We believe the evidence is sufficient to sustain the verdict.
Should the evidence of the seizure of the controlled substance have been suppressed? In Aguilar v. Texas, 378 U.S. 108, 84 S. Ct. 1509, 12 L. Ed. 2d 723, it was held that information received by a law officer was insufficient to justify issuance of a search warrant in the absence of disclosure of the informant's source of information. In the present case verification of the information received was sought by the officer and he observed the defendant driving by at the time and place specified by the informant.
In Terry v. Ohio, 392 U.S. 1, 88 S. Ct. 1868, 20 L. Ed. 2d 889, an officer stopped and searched three men who appeared to be "casing a job, a stick-up." Defendant was prosecuted for carrying a concealed weapon. The court held the weapon was admissible in evidence and the search justified. The court stated that there is "no ready test for determining reasonableness other than by balancing the need to search [or seize] against the invasion which the search [or seizure] entails," and held that there must be present specific facts which taken together with rational inferences reasonably warrant the intrusion. Such facts were present in the case under consideration.
The case of Adams v. Williams, 407 U.S. 143, 92 S. Ct. 1921, 32 L. Ed. 2d 612, presents facts pertaining to a stop practically identical to those in the case before us. The court stated: "The Fourth Amendment does not require a policeman who lacks the precise level of information necessary for probable cause to arrest to simply shrug his shoulders and allow a crime to occur or a criminal to escape. * * * A brief stop of a suspicious individual, in order to determine his identity or to maintain the status quo momentarily while obtaining more information, may be most reasonable in light of the facts known to the officer at the time. * * *
"This is a stronger case than obtains in the case of an anonymous telephone tip. The informant here came forward personally to give information that was immediately verifiable at the scene. * * * Thus, while the Court's decisions indicate that this informant's unverified tip may have been insufficient for a narcotics arrest or search warrant, * * * the information carried enough indicia of reliability to justify the officer's forcible stop of Williams." See, also, United States v. Legato, 480 F.2d 408 (5th Cir., 1973); United States v. Hernandez, 486 F.2d 614 (7th Cir., 1973); State v. Micek, 193 Neb. 379, 227 N.W.2d 409; State v. Brewer, 190 Neb. 667, 212 N.W.2d 90.

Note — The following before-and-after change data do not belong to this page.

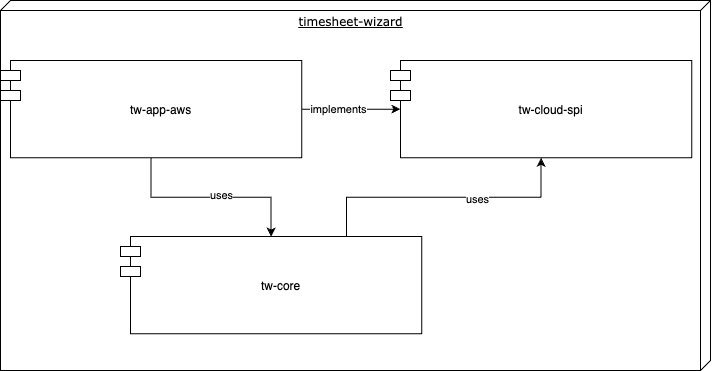
Above: docs/assets/static-level-1.drawio.png in tinohertlein/timesheet-wizard (draw.io), before the change. Source tidied: cells renumbered, new cells last; positions are measured from the earlier drawing's top-left corner, leaving out a move shared by most shapes. Its diagram source:
```xml
<mxGraphModel>
  <root>
    <mxCell id="0" />
    <mxCell id="1" parent="0" />
    <mxCell id="2" style="group;align=center;verticalAlign=bottom;" parent="1" vertex="1">
      <mxGeometry width="710" height="370" as="geometry" />
    </mxCell>
    <mxCell id="3" value="timesheet-wizard" style="verticalAlign=top;align=center;spacingTop=8;spacingLeft=2;spacingRight=12;shape=cube;size=10;direction=south;fontStyle=4;html=1;rounded=0;shadow=0;comic=0;labelBackgroundColor=none;strokeWidth=1;fontFamily=Verdana;fontSize=12;" parent="2" vertex="1">
      <mxGeometry width="710" height="370" as="geometry" />
    </mxCell>
    <mxCell id="4" style="edgeStyle=orthogonalEdgeStyle;rounded=0;jettySize=auto;html=1;" parent="2" edge="1" source="8" target="12">
      <mxGeometry relative="1" as="geometry" />
    </mxCell>
    <mxCell id="5" value="uses" style="edgeLabel;html=1;align=center;verticalAlign=middle;" parent="4" vertex="1">
      <mxGeometry x="0.1" y="2" relative="1" as="geometry" />
    </mxCell>
    <mxCell id="6" style="edgeStyle=orthogonalEdgeStyle;rounded=0;jettySize=auto;html=1;entryX=0;entryY=0.5;entryDx=10;entryDy=0;entryPerimeter=0;" parent="2" edge="1" source="8" target="9">
      <mxGeometry relative="1" as="geometry" />
    </mxCell>
    <mxCell id="7" value="implements" style="edgeLabel;html=1;align=center;verticalAlign=middle;" parent="6" vertex="1">
      <mxGeometry x="-0.27" relative="1" as="geometry" />
    </mxCell>
    <mxCell id="8" value="tw-app-aws" style="shape=module;align=left;spacingLeft=20;align=center;verticalAlign=middle;" parent="2" vertex="1">
      <mxGeometry y="60" width="301.2" height="97.4" as="geometry" />
    </mxCell>
    <mxCell id="9" value="tw-cloud-spi" style="shape=module;align=left;spacingLeft=20;align=center;verticalAlign=middle;" parent="2" vertex="1">
      <mxGeometry x="390" y="60" width="301.2" height="97.4" as="geometry" />
    </mxCell>
    <mxCell id="10" style="edgeStyle=orthogonalEdgeStyle;rounded=0;jettySize=auto;html=1;exitX=0.75;exitY=0;exitDx=0;exitDy=0;entryX=0.5;entryY=1;entryDx=0;entryDy=0;" parent="2" edge="1" source="12" target="9">
      <mxGeometry relative="1" as="geometry" />
    </mxCell>
    <mxCell id="11" value="uses" style="edgeLabel;html=1;align=center;verticalAlign=middle;" parent="10" vertex="1">
      <mxGeometry x="0.25" y="-2" relative="1" as="geometry" />
    </mxCell>
    <mxCell id="12" value="tw-core" style="shape=module;align=left;spacingLeft=20;align=center;verticalAlign=middle;" parent="2" vertex="1">
      <mxGeometry x="120" y="236" width="301.2" height="97.4" as="geometry" />
    </mxCell>
  </root>
</mxGraphModel>
```
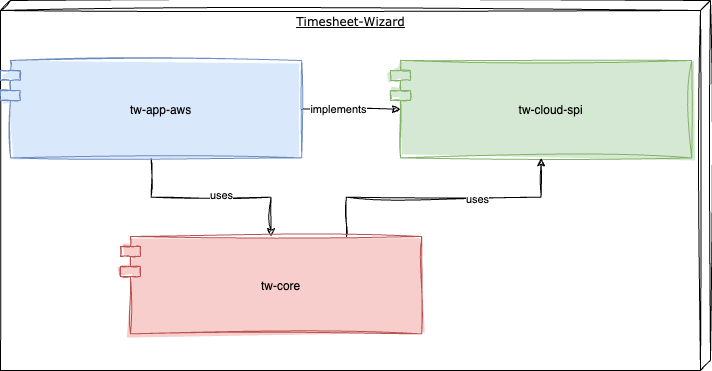
Above is the later version.

Diff of the diagram source:
```diff
@@ -2,37 +2,37 @@
   <root>
     <mxCell id="0" />
     <mxCell id="1" parent="0" />
-    <mxCell id="2" style="group;align=center;verticalAlign=bottom;" parent="1" vertex="1">
+    <mxCell id="2" style="group;align=center;verticalAlign=bottom;sketch=1;curveFitting=1;jiggle=2;" parent="1" vertex="1">
       <mxGeometry width="710" height="370" as="geometry" />
     </mxCell>
-    <mxCell id="3" value="timesheet-wizard" style="verticalAlign=top;align=center;spacingTop=8;spacingLeft=2;spacingRight=12;shape=cube;size=10;direction=south;fontStyle=4;html=1;rounded=0;shadow=0;comic=0;labelBackgroundColor=none;strokeWidth=1;fontFamily=Verdana;fontSize=12;" parent="2" vertex="1">
+    <mxCell id="3" value="Timesheet-Wizard" style="verticalAlign=top;align=center;spacingTop=8;spacingLeft=2;spacingRight=12;shape=cube;size=10;direction=south;fontStyle=4;html=1;rounded=0;shadow=0;comic=0;labelBackgroundColor=none;strokeWidth=1;fontFamily=Verdana;fontSize=12;sketch=1;curveFitting=1;jiggle=2;" parent="2" vertex="1">
       <mxGeometry width="710" height="370" as="geometry" />
     </mxCell>
-    <mxCell id="4" style="edgeStyle=orthogonalEdgeStyle;rounded=0;jettySize=auto;html=1;" parent="2" edge="1" source="8" target="12">
+    <mxCell id="4" style="edgeStyle=orthogonalEdgeStyle;rounded=0;jettySize=auto;html=1;sketch=1;curveFitting=1;jiggle=2;" parent="2" edge="1" source="8" target="12">
       <mxGeometry relative="1" as="geometry" />
     </mxCell>
     <mxCell id="5" value="uses" style="edgeLabel;html=1;align=center;verticalAlign=middle;" parent="4" vertex="1">
       <mxGeometry x="0.1" y="2" relative="1" as="geometry" />
     </mxCell>
-    <mxCell id="6" style="edgeStyle=orthogonalEdgeStyle;rounded=0;jettySize=auto;html=1;entryX=0;entryY=0.5;entryDx=10;entryDy=0;entryPerimeter=0;" parent="2" edge="1" source="8" target="9">
+    <mxCell id="6" style="edgeStyle=orthogonalEdgeStyle;rounded=0;jettySize=auto;html=1;entryX=0;entryY=0.5;entryDx=10;entryDy=0;entryPerimeter=0;sketch=1;curveFitting=1;jiggle=2;" parent="2" edge="1" source="8" target="9">
       <mxGeometry relative="1" as="geometry" />
     </mxCell>
     <mxCell id="7" value="implements" style="edgeLabel;html=1;align=center;verticalAlign=middle;" parent="6" vertex="1">
       <mxGeometry x="-0.27" relative="1" as="geometry" />
     </mxCell>
-    <mxCell id="8" value="tw-app-aws" style="shape=module;align=left;spacingLeft=20;align=center;verticalAlign=middle;" parent="2" vertex="1">
+    <mxCell id="8" value="tw-app-aws" style="shape=module;align=left;spacingLeft=20;align=center;verticalAlign=middle;sketch=1;curveFitting=1;jiggle=2;fillColor=#dae8fc;strokeColor=#6c8ebf;fillStyle=solid;" parent="2" vertex="1">
       <mxGeometry y="60" width="301.2" height="97.4" as="geometry" />
     </mxCell>
-    <mxCell id="9" value="tw-cloud-spi" style="shape=module;align=left;spacingLeft=20;align=center;verticalAlign=middle;" parent="2" vertex="1">
+    <mxCell id="9" value="tw-cloud-spi" style="shape=module;align=left;spacingLeft=20;align=center;verticalAlign=middle;sketch=1;curveFitting=1;jiggle=2;fillColor=#d5e8d4;strokeColor=#82b366;fillStyle=solid;" parent="2" vertex="1">
       <mxGeometry x="390" y="60" width="301.2" height="97.4" as="geometry" />
     </mxCell>
-    <mxCell id="10" style="edgeStyle=orthogonalEdgeStyle;rounded=0;jettySize=auto;html=1;exitX=0.75;exitY=0;exitDx=0;exitDy=0;entryX=0.5;entryY=1;entryDx=0;entryDy=0;" parent="2" edge="1" source="12" target="9">
+    <mxCell id="10" style="edgeStyle=orthogonalEdgeStyle;rounded=0;jettySize=auto;html=1;exitX=0.75;exitY=0;exitDx=0;exitDy=0;entryX=0.5;entryY=1;entryDx=0;entryDy=0;sketch=1;curveFitting=1;jiggle=2;" parent="2" edge="1" source="12" target="9">
       <mxGeometry relative="1" as="geometry" />
     </mxCell>
     <mxCell id="11" value="uses" style="edgeLabel;html=1;align=center;verticalAlign=middle;" parent="10" vertex="1">
       <mxGeometry x="0.25" y="-2" relative="1" as="geometry" />
     </mxCell>
-    <mxCell id="12" value="tw-core" style="shape=module;align=left;spacingLeft=20;align=center;verticalAlign=middle;" parent="2" vertex="1">
+    <mxCell id="12" value="tw-core" style="shape=module;align=left;spacingLeft=20;align=center;verticalAlign=middle;sketch=1;curveFitting=1;jiggle=2;fillColor=#f8cecc;strokeColor=#b85450;fillStyle=solid;" parent="2" vertex="1">
       <mxGeometry x="120" y="236" width="301.2" height="97.4" as="geometry" />
     </mxCell>
   </root>
```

It is evident that under the circumstances the officer was fully justified in stopping defendant and defendant does not contend that once the stop had been made and the officer had discovered a controlled substance lying in plain sight the arrest and seizure were improper.
The correction of the verdicts which the District Court required was not prejudicial to defendant. The jury had simply found him guilty of both the principal charge and a minor included charge. The court might well have simply ignored the verdict of guilty on the minor included charge but instead gave the defendant the opportunity to have both charges resubmitted with a view to having the jury choose between them.
The judgment of the District Court is affirmed.